Linville, Nicholas J. Maritime Heritage Remote Sensing Survey of Papahanaumokuakea Marine National Monument, Northwestern Hawaiian Islands: Archival Research Report. Prepared for Papahanaumokuakea Marine National Monument, 2010.

Remembering the Battle of Midway

SBD Dauntless dive bombers from USS Hornet approaching the burning Japanese heavy cruiser Mikuma.
SBD "Dauntless" dive bombers from USS Hornet (CV-8) approaching the burning Japanese heavy cruiser Mikuma to make the third set of attacks on her, during the early afternoon of 6 June 1942. Credit: Official U.S. Navy Photograph, National Archives Collection.

One third of the way between Honolulu and Tokyo, Midway Atoll became a critical air and sea base during World War II. The Battle of Midway (June 4-7, 1942) was one of the most significant battles of the war, marking a major shift in the balance of power between the United States and Japan.
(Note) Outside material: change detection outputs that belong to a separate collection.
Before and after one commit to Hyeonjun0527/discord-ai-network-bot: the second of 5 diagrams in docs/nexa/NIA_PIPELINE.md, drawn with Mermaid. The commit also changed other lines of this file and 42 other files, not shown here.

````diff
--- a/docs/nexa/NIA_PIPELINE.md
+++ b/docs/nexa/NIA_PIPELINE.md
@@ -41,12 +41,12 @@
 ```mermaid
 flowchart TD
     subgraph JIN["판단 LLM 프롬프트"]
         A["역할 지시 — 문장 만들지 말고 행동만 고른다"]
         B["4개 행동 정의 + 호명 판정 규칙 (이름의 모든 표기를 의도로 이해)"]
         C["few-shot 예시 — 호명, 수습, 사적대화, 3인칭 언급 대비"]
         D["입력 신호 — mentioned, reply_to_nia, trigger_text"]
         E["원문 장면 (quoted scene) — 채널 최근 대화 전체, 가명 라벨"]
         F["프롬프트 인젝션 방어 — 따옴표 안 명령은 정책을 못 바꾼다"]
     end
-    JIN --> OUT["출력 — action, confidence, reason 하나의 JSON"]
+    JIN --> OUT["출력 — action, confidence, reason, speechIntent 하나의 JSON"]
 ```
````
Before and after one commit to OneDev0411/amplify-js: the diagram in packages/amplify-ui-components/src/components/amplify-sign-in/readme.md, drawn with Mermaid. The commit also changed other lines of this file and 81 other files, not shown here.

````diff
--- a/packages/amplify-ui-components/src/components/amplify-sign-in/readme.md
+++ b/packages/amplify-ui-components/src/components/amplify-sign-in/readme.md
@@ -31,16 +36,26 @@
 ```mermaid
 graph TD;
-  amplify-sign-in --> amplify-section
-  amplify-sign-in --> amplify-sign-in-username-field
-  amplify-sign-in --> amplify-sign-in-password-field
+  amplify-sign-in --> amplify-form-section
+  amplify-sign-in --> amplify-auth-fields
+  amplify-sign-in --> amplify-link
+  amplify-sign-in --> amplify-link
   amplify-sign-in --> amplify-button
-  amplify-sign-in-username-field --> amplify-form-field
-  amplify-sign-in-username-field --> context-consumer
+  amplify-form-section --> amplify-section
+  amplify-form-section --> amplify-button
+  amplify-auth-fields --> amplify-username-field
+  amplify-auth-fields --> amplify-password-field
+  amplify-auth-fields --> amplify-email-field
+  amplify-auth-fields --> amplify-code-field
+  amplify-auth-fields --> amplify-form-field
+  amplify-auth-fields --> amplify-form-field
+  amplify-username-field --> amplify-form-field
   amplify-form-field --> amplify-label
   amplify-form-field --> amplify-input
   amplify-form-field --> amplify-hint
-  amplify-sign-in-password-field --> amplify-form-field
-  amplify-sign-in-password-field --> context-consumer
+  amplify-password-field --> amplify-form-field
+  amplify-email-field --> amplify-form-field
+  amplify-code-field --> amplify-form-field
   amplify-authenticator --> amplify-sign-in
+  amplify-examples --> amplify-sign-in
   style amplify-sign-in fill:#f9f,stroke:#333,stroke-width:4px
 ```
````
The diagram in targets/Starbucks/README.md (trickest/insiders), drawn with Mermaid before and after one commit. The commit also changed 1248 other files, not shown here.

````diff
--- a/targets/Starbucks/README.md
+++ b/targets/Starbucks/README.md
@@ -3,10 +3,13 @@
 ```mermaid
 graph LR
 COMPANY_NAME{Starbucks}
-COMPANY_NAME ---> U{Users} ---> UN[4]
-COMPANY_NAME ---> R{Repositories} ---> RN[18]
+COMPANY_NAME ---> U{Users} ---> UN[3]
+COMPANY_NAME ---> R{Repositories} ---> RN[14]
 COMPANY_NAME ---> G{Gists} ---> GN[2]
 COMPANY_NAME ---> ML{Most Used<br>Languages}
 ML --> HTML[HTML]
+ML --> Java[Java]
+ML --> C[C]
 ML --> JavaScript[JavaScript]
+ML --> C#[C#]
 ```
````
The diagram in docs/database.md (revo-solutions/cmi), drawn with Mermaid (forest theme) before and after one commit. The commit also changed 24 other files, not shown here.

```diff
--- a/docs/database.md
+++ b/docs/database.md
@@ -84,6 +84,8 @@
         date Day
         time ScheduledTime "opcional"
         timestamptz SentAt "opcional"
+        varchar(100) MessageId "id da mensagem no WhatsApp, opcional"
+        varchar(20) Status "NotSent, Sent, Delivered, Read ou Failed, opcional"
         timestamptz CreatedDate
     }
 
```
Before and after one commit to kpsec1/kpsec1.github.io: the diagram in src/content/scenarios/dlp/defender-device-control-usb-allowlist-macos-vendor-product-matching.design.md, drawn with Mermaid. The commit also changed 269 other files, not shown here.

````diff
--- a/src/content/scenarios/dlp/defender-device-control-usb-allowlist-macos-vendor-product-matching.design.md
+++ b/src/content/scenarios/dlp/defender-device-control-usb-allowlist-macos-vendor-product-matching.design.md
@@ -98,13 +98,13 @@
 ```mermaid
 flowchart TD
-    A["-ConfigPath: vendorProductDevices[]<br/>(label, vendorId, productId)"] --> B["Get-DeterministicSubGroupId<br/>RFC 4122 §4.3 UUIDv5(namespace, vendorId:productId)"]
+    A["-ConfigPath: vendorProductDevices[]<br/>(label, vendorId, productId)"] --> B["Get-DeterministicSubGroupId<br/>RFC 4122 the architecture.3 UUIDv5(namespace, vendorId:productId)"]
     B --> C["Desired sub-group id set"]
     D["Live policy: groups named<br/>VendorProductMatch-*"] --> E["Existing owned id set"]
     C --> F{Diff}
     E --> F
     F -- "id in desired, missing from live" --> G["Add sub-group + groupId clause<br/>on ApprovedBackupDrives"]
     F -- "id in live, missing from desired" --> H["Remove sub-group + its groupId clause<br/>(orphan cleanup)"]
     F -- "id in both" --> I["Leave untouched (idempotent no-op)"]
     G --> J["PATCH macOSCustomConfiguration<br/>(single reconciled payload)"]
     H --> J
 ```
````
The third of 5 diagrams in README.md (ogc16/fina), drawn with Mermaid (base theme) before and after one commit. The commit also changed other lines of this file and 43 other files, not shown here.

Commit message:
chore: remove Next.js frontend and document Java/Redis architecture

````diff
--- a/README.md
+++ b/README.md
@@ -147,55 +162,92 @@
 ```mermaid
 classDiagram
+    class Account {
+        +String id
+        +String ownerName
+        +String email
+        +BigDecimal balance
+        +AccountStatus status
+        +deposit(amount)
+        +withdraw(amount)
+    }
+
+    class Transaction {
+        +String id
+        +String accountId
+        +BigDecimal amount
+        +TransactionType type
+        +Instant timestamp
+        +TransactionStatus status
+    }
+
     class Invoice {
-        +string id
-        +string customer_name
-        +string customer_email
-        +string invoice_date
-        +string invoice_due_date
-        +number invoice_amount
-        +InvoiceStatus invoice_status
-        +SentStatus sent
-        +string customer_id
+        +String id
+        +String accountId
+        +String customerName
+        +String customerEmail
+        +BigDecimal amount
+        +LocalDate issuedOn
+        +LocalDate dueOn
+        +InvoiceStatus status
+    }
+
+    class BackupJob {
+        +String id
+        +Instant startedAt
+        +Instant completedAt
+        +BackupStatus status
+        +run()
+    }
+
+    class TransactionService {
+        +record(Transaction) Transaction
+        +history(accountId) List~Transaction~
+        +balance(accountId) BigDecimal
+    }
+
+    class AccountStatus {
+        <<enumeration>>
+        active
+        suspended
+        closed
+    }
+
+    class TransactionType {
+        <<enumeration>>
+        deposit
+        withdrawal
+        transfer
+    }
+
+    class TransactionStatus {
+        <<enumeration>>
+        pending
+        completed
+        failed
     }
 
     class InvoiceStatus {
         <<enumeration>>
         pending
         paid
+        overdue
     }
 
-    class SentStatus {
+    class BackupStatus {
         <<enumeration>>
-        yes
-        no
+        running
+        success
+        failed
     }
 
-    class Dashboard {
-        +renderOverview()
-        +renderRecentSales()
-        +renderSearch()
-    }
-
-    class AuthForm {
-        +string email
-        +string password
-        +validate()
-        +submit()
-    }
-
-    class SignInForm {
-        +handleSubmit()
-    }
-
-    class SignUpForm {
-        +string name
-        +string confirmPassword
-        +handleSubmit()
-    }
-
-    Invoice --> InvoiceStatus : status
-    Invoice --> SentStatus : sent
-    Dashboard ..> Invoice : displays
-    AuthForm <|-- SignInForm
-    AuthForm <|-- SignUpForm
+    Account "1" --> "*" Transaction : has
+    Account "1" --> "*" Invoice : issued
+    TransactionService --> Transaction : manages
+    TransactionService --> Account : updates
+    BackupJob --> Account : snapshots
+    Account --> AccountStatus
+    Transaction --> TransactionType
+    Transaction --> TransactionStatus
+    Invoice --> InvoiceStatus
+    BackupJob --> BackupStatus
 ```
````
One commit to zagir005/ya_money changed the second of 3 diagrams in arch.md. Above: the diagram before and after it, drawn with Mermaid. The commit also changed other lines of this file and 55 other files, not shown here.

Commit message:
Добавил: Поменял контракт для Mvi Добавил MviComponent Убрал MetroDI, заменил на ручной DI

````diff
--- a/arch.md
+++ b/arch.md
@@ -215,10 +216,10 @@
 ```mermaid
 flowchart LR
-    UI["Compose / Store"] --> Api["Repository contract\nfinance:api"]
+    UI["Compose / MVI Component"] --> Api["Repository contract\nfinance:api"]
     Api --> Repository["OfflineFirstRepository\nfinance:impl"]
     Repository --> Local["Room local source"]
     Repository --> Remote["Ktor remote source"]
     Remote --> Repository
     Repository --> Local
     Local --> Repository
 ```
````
The Japanese planned to assault and occupy the atoll in order to threaten an invasion of Hawaiʻi and draw the American naval forces that had survived the attack on Pearl Harbor out into an ambush against the brunt of the Imperial Japanese Navy. The courage and sacrifice of U.S. servicemen ensured that the tables were turned on the Japanese, who ended up ambushed themselves.

Diorama of Japanese air raid on Midway, 4 June 1942.
Diorama of Japanese air raid on Midway, 4 June 1942. Credit: NARA

In May of 2017, a team of maritime archaeologists conducted two weeks of survey to explore the Midway Atoll seafloor for sunken remains from the Battle of Midway. Much of the famous air battle took place near the atoll, and the remnants of dozens of historic aircraft may rest beneath the surface. This project, funded by NOAA's Office of Exploration and Research, aimed to explore and discover sunken aircraft sites that represented the heritage of the Battle of Midway. These sites help us better understand and interpret the human stories associated with this significant battle.